Not just another fat guy in a diaper.

Kelly Gneiting (left) and Leon Arave at the U.S. Sumo Nationals
Kelly Gneiting (left) and Leon Arave at the U.S. Sumo Nationals

First things first. Kelly Gneiting, 42, is a sumo wrestler, born and raised in Idaho. He is the current and four-time U.S. national sumo champion.

Gneiting is six feet tall, has a waist that is five feet in circumference, weighs 420 pounds, can do a full split, and then bend forward and touch his forehead on the floor. Lest you think he’s merely a limber fat boy, he also rips out push-ups, four sets, 25 push-ups each set.

Gneiting has appeared in movies (Oceans 13 and Memoirs of a Geisha), TV shows, and been written up in newspapers and magazines worldwide. His first book, Fat Passion: Life & Lessons from a 400-lb Marathon-ing Sumo Champ, has just been published.

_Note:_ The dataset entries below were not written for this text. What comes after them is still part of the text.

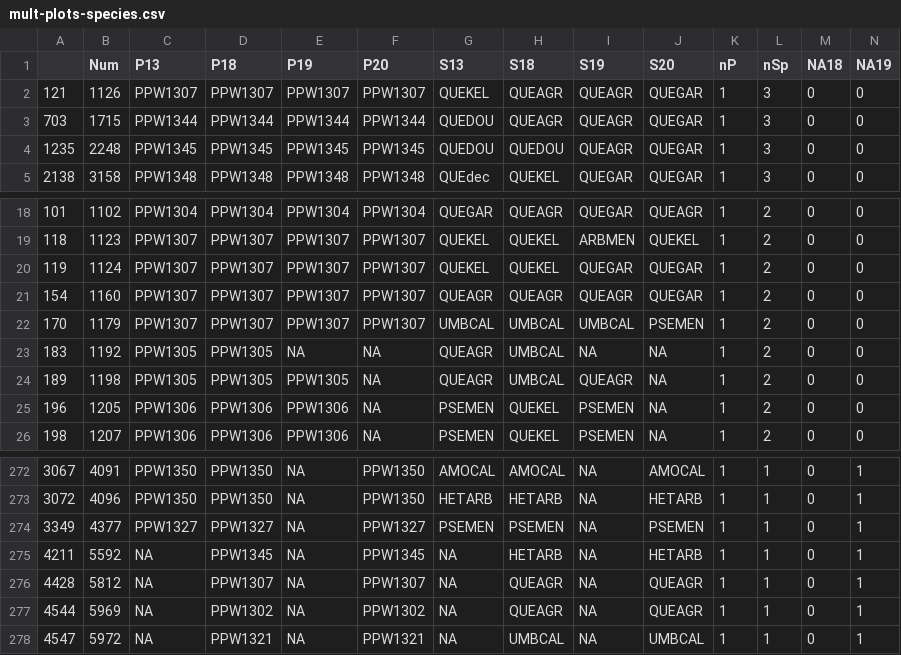
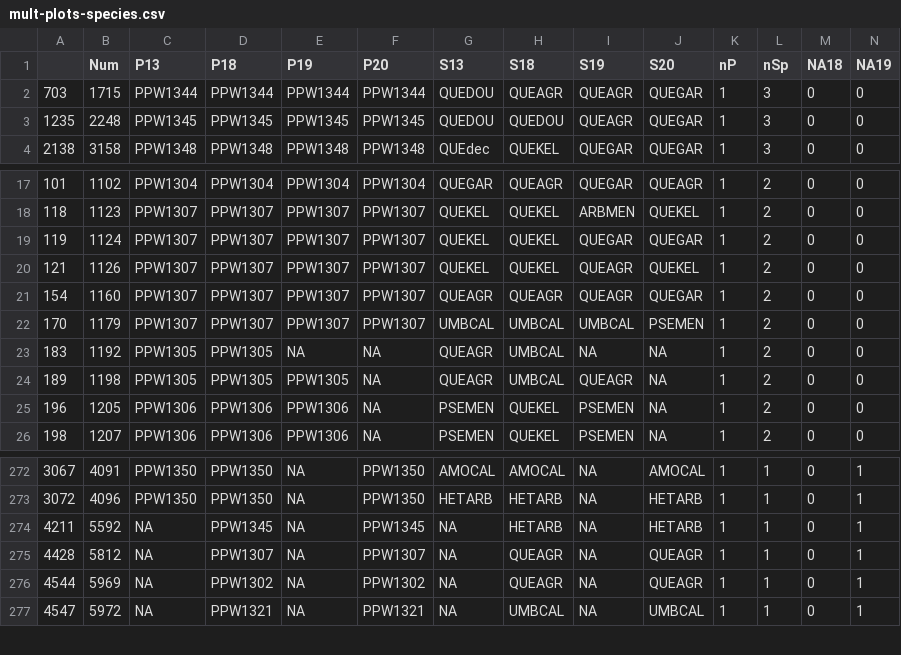
Before and after one commit to mkozanitas/ppw_working, a CSV file: data/mult-plots-species.csv, drawn as a sheet; only a part is shown, gaps mark what is left out; removed rows and columns are numbered as before the commit, all else as after; the diff names each change by its address in the sheet, - before the commit and + after, or states it on an @@ line.

```diff
--- a/data/mult-plots-species.csv
+++ b/data/mult-plots-species.csv
-row 2: 121 | 1126 | PPW1307 | PPW1307 | PPW1307 | PPW1307 | QUEKEL | QUEAGR | QUEAGR | QUEGAR | 1 | 3 | 0 | 0
+row 20: 121 | 1126 | PPW1307 | PPW1307 | PPW1307 | PPW1307 | QUEKEL | QUEKEL | QUEAGR | QUEKEL | 1 | 2 | 0 | 0
-row 274: 3349 | 4377 | PPW1327 | PPW1327 | NA | PPW1327 | PSEMEN | PSEMEN | NA | PSEMEN | 1 | 1 | 0 | 1
```
Also changed, not shown: data/duplicates.csv, 4 other files.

Gneiting will be competing at the U.S. Sumo Open in L.A. on September 22 (check usasumo.com for particulars).

This column and the next are culled from interviews taken at a sumo exhibition, via telephone while Gneiting traveled through New Mexico on a train, and from his friend’s house in Gallup.

Second things second. “How did you get started?”

Gneiting says, “Back in the ’70s there was an unlimited weight class in freestyle and Greco-Roman wrestling, but they did away with that. Today, if you’re over 265 pounds you can’t be an Olympic champ. There’s no category for you.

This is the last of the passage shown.